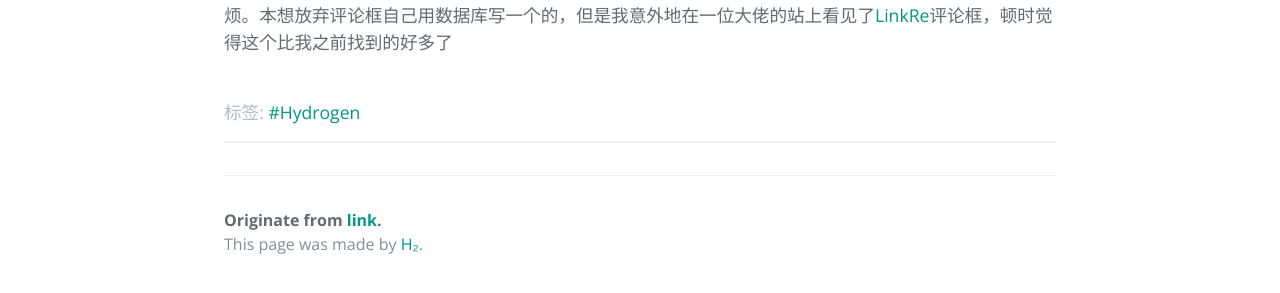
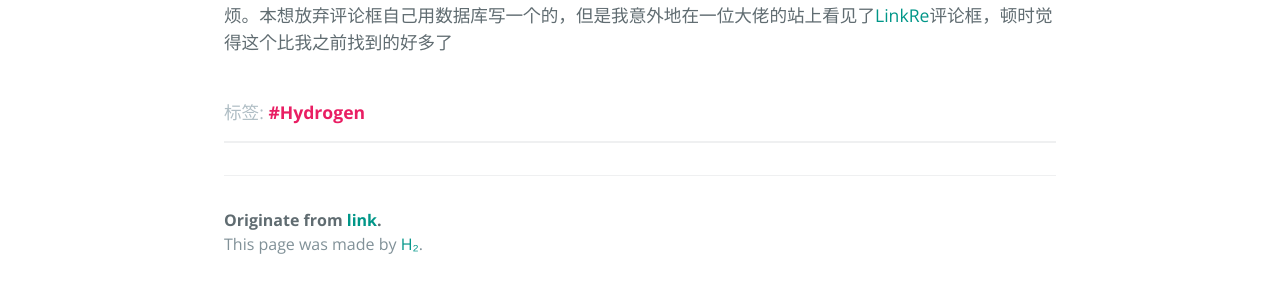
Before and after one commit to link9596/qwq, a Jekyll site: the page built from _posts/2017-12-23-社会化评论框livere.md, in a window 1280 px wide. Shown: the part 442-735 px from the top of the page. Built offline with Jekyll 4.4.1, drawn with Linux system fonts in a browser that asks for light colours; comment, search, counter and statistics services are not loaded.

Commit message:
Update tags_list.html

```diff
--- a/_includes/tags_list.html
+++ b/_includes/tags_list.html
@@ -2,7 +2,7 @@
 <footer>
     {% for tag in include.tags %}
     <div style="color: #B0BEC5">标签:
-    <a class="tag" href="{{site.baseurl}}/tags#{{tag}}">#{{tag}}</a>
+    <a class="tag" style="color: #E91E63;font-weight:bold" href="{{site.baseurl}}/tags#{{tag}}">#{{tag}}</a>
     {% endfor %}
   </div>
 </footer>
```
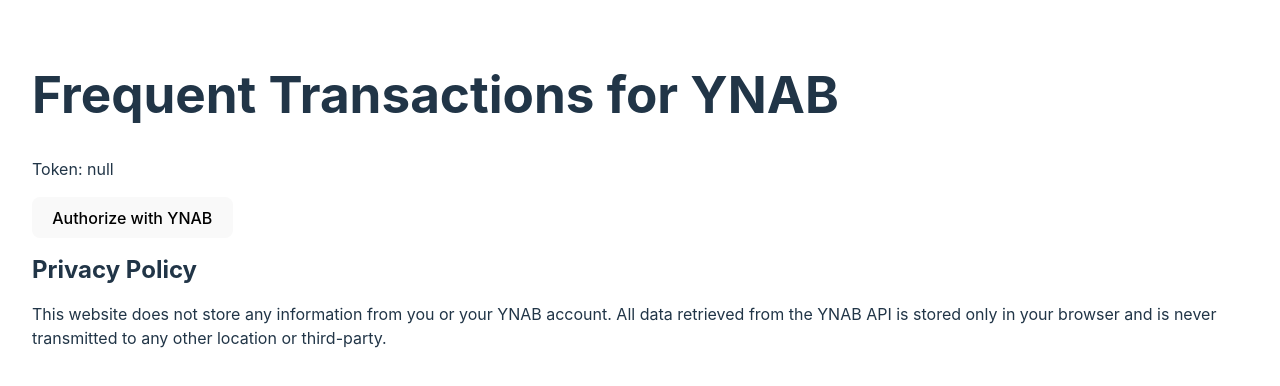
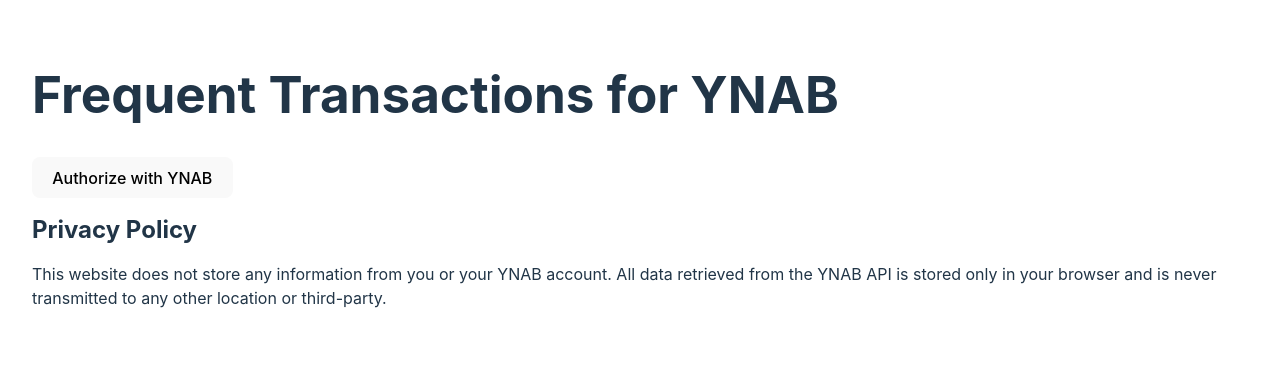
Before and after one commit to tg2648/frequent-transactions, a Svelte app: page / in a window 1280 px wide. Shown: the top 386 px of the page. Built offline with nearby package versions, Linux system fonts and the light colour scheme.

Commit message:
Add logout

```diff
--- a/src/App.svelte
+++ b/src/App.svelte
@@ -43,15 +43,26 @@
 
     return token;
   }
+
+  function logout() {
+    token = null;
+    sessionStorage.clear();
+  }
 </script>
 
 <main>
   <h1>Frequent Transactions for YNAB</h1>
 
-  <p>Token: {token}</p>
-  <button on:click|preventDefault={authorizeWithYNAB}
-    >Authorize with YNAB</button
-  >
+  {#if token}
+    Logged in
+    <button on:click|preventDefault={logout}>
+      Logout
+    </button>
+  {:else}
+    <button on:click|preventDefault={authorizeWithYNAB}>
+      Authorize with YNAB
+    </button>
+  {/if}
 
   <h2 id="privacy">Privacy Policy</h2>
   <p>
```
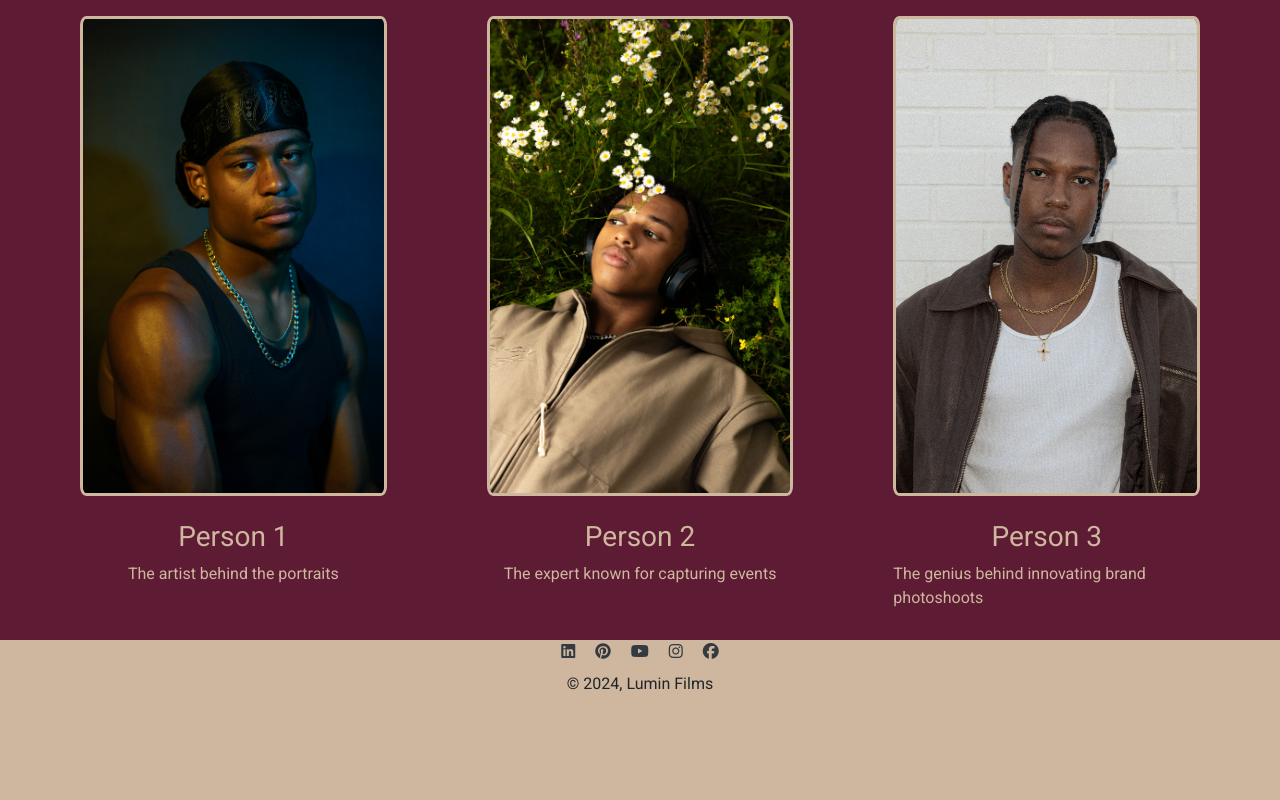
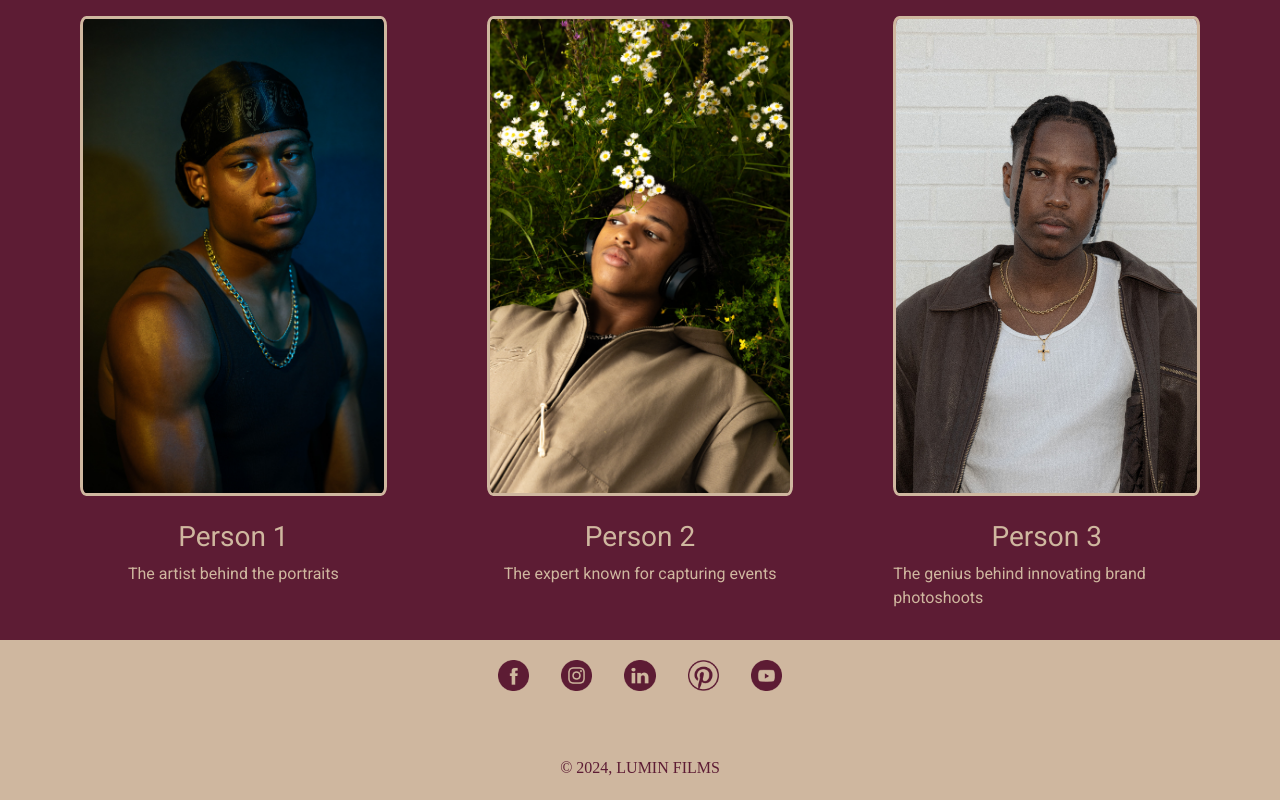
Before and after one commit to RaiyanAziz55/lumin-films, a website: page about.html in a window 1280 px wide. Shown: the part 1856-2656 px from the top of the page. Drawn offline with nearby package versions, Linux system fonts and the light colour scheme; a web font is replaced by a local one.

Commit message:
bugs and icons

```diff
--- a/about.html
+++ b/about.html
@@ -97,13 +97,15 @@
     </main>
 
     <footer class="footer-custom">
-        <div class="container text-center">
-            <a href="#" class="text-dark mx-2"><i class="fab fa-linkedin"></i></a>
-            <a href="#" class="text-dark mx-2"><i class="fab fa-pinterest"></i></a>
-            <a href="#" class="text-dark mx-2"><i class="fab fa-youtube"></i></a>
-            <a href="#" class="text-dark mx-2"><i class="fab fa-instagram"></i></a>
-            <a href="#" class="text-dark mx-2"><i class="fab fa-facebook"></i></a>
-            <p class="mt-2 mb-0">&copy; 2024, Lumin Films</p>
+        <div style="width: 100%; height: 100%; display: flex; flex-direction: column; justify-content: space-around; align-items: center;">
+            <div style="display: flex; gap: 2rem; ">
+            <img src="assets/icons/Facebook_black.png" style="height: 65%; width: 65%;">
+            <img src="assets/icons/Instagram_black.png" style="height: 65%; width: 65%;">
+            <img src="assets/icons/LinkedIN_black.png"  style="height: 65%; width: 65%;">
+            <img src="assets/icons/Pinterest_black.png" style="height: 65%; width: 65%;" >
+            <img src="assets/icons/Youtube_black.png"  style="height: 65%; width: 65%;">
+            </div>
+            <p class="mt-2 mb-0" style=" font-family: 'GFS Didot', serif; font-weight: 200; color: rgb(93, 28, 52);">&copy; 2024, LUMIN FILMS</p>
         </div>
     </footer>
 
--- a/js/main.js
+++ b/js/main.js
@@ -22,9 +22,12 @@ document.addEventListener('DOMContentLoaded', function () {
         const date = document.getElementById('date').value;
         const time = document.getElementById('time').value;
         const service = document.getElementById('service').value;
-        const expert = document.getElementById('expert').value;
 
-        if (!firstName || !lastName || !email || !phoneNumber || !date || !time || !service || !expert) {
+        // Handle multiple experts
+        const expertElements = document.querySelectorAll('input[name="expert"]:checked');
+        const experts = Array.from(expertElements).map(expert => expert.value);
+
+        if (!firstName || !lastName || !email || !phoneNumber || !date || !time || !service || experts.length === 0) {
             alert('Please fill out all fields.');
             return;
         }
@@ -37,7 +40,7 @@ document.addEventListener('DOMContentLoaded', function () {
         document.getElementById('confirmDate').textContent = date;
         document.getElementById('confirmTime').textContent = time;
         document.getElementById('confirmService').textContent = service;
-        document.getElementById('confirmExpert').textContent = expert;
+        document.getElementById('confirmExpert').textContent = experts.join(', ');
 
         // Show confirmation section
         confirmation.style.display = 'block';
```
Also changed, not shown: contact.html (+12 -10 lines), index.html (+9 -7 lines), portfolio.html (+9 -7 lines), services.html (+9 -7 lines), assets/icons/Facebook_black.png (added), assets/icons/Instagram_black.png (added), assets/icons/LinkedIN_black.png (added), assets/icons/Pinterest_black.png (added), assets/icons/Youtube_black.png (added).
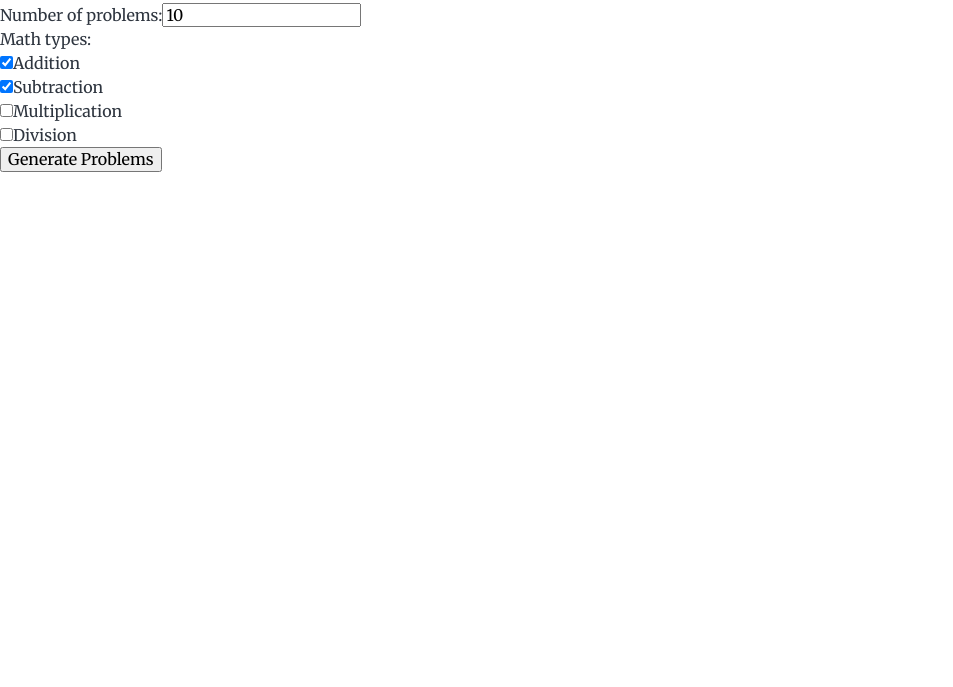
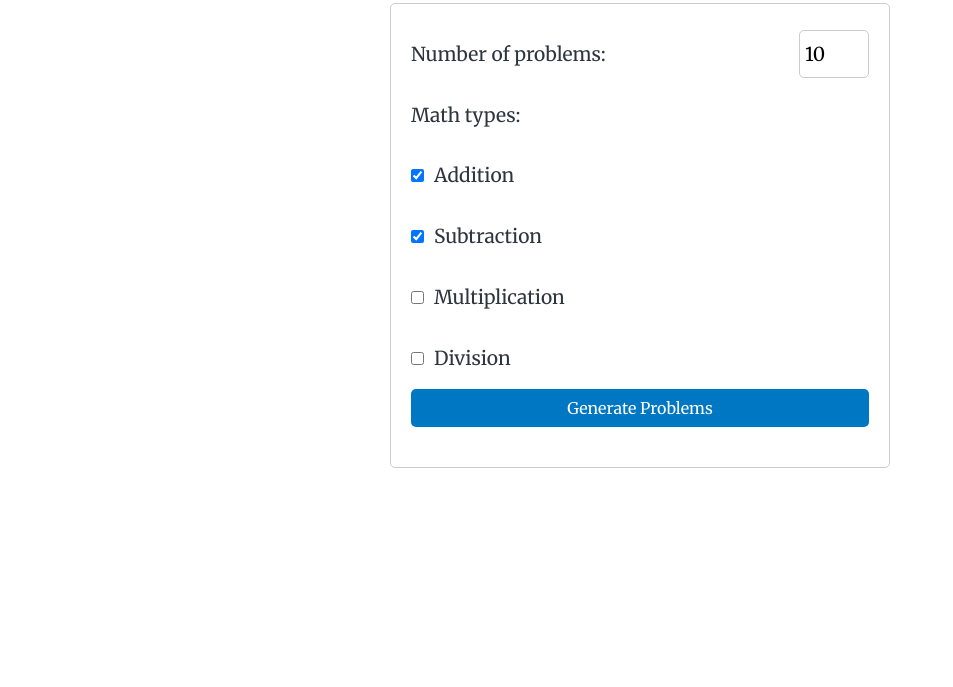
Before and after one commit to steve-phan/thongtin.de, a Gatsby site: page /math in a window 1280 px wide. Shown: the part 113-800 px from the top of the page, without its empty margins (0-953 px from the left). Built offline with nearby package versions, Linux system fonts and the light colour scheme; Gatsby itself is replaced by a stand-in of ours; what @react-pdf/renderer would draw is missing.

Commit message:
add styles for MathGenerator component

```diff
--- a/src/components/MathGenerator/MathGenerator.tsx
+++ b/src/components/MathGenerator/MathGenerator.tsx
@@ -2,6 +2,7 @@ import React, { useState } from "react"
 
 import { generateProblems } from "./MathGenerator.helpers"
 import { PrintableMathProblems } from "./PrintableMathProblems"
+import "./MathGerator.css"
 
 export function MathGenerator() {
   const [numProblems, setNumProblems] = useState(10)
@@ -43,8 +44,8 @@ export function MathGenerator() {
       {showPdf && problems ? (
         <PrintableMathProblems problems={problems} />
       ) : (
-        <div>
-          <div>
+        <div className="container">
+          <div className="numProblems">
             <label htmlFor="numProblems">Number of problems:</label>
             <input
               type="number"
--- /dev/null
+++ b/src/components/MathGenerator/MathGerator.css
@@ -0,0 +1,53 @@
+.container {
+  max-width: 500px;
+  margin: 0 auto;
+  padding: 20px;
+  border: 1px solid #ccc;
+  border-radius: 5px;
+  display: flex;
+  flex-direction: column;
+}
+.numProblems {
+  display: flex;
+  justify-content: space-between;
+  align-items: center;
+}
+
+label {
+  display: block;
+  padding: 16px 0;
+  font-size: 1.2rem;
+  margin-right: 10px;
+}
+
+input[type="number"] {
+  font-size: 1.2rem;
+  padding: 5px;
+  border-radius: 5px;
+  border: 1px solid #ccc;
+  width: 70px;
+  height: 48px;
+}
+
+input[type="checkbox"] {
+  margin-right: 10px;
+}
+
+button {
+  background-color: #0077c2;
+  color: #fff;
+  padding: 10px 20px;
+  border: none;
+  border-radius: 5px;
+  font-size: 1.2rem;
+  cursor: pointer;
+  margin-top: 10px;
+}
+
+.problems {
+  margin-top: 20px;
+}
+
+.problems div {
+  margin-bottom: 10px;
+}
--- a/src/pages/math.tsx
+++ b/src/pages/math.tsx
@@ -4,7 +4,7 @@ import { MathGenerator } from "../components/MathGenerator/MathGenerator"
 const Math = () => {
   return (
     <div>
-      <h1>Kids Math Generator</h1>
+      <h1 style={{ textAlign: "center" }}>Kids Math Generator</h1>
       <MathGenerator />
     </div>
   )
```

§ **Task requirements**
Look through the entries above and report each line where the string "display" occurs.

§ **Task solution**
+        <div style="width: 100%; height: 100%; display: flex; flex-direction: column; justify-content: space-around; align-items: center;">
+            <div style="display: flex; gap: 2rem; ">
         confirmation.style.display = 'block';
+  display: flex;
+  display: flex;
+  display: block;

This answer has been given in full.